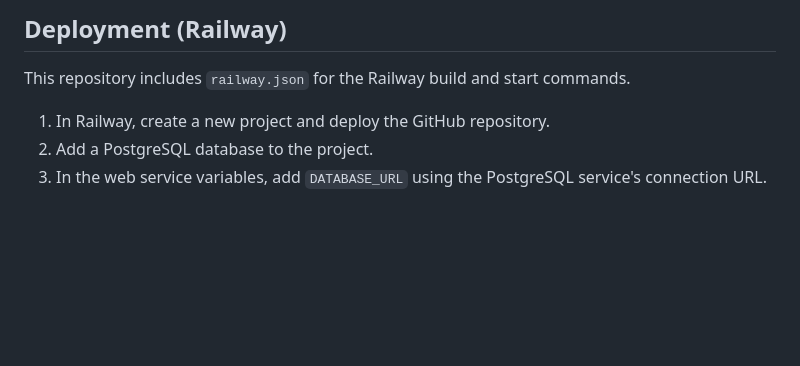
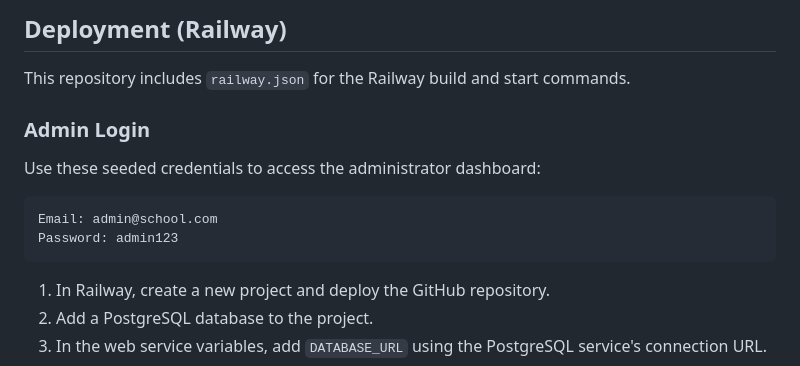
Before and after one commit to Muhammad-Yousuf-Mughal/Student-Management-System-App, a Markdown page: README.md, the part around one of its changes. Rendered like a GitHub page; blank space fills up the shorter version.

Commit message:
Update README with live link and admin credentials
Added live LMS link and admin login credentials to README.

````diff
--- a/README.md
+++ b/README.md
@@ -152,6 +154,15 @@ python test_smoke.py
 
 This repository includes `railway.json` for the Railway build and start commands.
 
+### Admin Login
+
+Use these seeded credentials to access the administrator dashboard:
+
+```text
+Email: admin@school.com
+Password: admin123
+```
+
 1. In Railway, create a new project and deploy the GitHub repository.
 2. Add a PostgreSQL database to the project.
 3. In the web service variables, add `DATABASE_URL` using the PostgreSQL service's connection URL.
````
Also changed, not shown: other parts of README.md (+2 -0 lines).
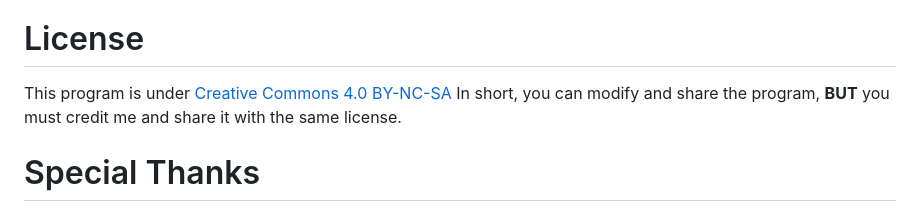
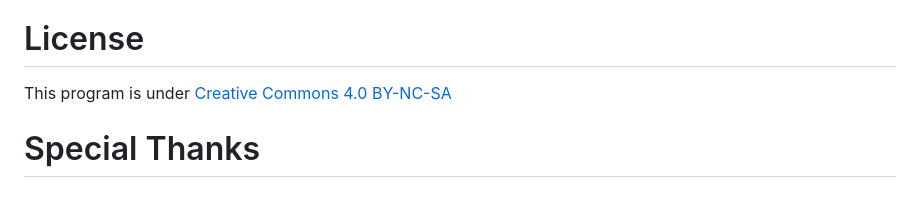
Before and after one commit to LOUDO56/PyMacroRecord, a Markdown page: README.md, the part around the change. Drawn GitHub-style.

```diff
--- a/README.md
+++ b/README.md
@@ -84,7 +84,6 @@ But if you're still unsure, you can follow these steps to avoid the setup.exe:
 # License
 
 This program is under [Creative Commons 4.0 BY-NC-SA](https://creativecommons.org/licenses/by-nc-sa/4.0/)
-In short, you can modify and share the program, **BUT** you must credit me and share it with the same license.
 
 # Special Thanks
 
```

□ □ □

* **TASK ITEM**: Pick out the lines above that hold the string "with" and show them.

* **RESULT BELOW**:
Update README with live link and admin credentials
-In short, you can modify and share the program, **BUT** you must credit me and share it with the same license.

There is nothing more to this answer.